About this task:
Output only the lines below from the one containing "classDef wallet fill:#FFF8E1,stroke:#FB8C00,color:#E65100;" to the one containing "class WALLET,CHAIN wallet;", exactly as written, both ends kept.

Top of Exercise input

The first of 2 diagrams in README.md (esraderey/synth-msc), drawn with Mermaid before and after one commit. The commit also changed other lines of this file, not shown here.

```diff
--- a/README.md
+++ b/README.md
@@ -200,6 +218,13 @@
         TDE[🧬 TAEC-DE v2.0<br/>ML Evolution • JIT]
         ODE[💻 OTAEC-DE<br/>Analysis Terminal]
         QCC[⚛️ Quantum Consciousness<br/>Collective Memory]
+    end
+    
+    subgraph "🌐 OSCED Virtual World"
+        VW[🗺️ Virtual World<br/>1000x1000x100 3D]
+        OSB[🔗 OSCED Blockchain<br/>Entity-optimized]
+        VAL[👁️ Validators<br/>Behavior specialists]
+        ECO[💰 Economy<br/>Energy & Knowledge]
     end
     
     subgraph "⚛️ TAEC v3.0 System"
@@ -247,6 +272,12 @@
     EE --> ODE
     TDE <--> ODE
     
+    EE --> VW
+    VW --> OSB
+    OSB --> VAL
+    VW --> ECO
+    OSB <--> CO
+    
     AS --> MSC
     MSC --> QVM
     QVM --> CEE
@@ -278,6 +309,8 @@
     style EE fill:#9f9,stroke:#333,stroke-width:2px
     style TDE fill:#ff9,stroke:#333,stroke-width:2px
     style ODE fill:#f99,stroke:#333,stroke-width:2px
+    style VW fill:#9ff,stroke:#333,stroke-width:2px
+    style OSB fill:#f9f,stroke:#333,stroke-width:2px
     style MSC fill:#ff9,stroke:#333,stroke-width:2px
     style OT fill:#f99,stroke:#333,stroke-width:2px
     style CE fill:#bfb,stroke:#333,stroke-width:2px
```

Bottom of Exercise input
Top of Exercise input

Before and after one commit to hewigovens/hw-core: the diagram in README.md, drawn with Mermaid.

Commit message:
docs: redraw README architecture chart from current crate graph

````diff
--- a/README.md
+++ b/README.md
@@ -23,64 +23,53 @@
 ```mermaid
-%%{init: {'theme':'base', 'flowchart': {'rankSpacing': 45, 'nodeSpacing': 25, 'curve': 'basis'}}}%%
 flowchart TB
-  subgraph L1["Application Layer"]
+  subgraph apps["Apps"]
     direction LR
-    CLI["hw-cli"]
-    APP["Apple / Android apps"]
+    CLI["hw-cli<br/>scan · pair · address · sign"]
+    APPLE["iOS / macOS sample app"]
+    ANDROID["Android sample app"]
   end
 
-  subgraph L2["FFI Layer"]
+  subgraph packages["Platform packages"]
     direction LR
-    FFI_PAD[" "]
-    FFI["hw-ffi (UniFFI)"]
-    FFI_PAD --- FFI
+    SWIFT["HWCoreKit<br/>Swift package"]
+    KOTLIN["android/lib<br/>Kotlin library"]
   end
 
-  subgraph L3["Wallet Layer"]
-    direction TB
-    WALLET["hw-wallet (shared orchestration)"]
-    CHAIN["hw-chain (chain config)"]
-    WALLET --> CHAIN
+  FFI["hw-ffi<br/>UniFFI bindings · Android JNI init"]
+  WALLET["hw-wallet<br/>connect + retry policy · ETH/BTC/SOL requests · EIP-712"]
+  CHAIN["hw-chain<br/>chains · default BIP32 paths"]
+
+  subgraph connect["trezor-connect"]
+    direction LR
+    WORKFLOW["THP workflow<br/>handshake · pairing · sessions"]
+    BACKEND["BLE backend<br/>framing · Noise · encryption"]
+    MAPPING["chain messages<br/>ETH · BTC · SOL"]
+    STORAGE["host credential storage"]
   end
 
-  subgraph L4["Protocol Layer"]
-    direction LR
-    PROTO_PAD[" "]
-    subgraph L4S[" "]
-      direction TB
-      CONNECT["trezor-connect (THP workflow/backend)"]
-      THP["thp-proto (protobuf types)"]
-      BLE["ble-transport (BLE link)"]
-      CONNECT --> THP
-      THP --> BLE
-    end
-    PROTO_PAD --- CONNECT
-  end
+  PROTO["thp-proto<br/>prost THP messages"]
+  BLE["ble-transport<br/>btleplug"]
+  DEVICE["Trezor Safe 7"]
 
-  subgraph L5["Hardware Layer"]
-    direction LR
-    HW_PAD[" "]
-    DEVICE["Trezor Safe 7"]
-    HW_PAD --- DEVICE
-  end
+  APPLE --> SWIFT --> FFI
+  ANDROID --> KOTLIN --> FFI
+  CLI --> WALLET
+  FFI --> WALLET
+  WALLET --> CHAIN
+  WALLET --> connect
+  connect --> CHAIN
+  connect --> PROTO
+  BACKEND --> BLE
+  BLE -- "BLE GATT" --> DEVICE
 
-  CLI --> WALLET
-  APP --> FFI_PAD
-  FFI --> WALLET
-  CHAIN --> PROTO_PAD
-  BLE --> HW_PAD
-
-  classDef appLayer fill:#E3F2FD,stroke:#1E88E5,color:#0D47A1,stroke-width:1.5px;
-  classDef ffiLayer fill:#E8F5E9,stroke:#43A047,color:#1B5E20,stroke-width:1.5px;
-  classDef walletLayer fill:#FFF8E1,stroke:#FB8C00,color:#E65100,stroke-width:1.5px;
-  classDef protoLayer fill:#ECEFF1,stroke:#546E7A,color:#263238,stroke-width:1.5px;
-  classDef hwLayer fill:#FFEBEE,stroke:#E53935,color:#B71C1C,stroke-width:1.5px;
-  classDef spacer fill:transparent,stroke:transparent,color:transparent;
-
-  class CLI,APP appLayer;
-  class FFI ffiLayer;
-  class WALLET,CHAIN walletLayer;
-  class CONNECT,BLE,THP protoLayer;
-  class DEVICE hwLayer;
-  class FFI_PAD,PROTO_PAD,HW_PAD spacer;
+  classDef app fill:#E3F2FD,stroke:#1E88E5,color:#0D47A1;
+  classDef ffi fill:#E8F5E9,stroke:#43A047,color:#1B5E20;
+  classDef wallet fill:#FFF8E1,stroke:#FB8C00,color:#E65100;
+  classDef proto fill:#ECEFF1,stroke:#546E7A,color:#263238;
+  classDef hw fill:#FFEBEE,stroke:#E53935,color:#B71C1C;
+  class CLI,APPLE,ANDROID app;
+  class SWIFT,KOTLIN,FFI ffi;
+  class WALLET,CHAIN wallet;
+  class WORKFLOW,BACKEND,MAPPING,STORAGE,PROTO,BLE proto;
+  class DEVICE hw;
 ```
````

Bottom of Exercise input
Top of Exercise input

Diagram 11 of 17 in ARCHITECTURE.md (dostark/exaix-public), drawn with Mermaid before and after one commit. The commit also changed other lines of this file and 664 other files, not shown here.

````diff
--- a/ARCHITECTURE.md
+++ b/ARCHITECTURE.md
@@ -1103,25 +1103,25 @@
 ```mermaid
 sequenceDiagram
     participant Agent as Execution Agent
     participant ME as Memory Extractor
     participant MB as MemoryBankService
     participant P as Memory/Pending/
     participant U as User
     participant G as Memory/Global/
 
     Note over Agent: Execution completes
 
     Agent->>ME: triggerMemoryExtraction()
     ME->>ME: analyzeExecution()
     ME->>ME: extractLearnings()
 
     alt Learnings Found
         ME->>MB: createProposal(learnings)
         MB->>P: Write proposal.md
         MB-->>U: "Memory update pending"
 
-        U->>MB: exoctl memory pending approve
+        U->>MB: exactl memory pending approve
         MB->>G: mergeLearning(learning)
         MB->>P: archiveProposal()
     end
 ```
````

Bottom of Exercise input

Written answer:
+  classDef wallet fill:#FFF8E1,stroke:#FB8C00,color:#E65100;
+  classDef proto fill:#ECEFF1,stroke:#546E7A,color:#263238;
+  classDef hw fill:#FFEBEE,stroke:#E53935,color:#B71C1C;
+  class CLI,APPLE,ANDROID app;
+  class SWIFT,KOTLIN,FFI ffi;
+  class WALLET,CHAIN wallet;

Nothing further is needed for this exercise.